By Andrew Steven, Professor of Property Law, University of Edinburgh
In Scotland, the law of rights in security develops slowly. There are reasons for this. First, there is limited legislative time for reform of private law. Second, it is an area which has been relatively neglected in terms of doctrinal study. Third, we are a small jurisdiction and case law is limited.
Nevertheless, there are some grounds for optimism. The Scottish Government’s legislative programme for 2020/21 published on 1 September contains a commitment to “work towards implementation of the Scottish Law Commission proposals on reforming the law relating to Moveable Transactions, with a view to introducing a Bill early in the new Parliament” and accepts that this would “make it easier for businesses and individuals to raise finance, thereby assisting economic recovery”. The last month has also seen the successful defence by Andrew Sweeney of his University of Edinburgh doctoral thesis on the landlord’s hypothec.
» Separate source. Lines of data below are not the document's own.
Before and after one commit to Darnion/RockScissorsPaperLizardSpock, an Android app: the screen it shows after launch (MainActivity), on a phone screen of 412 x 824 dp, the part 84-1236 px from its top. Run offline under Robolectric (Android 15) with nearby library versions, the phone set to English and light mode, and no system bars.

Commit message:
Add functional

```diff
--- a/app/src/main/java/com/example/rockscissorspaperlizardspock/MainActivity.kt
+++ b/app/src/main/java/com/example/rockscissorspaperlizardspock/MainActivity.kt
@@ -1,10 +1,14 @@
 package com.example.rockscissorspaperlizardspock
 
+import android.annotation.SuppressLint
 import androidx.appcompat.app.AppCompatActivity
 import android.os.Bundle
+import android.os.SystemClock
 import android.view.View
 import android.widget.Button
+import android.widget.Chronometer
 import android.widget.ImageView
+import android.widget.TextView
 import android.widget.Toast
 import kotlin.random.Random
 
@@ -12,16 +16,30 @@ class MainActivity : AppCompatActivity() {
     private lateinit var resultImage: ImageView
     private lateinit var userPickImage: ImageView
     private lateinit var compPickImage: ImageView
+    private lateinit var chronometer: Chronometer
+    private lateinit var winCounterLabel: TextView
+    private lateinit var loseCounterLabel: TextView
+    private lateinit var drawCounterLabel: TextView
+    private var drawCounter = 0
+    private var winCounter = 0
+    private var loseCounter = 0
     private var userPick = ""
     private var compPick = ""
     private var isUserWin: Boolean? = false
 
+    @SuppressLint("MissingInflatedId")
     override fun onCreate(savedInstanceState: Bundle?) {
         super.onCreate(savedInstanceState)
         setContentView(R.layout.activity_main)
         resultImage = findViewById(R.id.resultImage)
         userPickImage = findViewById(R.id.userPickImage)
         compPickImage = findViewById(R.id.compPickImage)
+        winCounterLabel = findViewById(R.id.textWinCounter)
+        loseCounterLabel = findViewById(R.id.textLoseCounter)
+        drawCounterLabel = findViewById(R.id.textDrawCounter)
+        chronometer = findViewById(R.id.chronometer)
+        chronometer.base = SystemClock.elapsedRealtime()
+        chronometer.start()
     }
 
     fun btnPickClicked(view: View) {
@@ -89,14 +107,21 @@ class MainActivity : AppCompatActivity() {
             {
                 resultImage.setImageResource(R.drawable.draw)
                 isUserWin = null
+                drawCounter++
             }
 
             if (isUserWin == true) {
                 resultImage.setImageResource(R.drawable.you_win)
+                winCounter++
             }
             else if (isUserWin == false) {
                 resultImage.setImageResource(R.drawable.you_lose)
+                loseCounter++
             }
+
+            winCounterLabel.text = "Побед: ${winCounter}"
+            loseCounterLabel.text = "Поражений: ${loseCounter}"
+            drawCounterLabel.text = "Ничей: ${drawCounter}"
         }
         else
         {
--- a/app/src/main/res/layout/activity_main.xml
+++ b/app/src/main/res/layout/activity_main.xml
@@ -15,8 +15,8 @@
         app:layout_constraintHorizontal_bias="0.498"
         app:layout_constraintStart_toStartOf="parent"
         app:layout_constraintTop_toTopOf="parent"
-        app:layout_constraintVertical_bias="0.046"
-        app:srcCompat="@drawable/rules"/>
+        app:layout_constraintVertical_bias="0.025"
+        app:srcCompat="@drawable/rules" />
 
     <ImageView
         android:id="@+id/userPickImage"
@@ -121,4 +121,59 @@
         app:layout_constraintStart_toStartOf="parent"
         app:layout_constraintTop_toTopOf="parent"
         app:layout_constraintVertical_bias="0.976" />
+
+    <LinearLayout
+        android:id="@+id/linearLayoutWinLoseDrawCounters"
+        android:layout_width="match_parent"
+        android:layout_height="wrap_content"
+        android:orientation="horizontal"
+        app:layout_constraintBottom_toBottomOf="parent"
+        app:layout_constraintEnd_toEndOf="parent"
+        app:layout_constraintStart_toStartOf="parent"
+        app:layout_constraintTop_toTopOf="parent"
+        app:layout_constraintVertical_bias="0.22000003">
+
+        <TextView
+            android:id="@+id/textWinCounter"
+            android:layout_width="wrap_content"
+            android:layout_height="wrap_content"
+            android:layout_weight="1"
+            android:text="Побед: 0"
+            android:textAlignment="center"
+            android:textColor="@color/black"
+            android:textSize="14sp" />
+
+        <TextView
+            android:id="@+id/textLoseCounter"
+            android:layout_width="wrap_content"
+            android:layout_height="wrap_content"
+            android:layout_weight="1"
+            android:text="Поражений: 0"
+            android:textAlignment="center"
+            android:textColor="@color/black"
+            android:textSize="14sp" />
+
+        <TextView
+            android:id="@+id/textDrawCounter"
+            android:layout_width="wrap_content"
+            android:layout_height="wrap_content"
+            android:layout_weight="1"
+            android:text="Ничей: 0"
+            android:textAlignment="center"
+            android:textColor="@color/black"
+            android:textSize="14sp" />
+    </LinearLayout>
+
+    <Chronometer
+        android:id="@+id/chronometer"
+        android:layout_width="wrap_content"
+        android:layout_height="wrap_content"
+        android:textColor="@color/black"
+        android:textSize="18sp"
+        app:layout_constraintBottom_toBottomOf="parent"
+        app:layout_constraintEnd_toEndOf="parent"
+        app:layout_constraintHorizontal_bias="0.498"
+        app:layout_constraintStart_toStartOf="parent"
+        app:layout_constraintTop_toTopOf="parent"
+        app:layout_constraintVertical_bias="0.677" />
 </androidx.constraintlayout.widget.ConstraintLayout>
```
In addition, an earlier Edinburgh thesis on floating charges by Dr Alisdair MacPherson, now Lecturer in Law at the University of Aberdeen, has been published in book form.#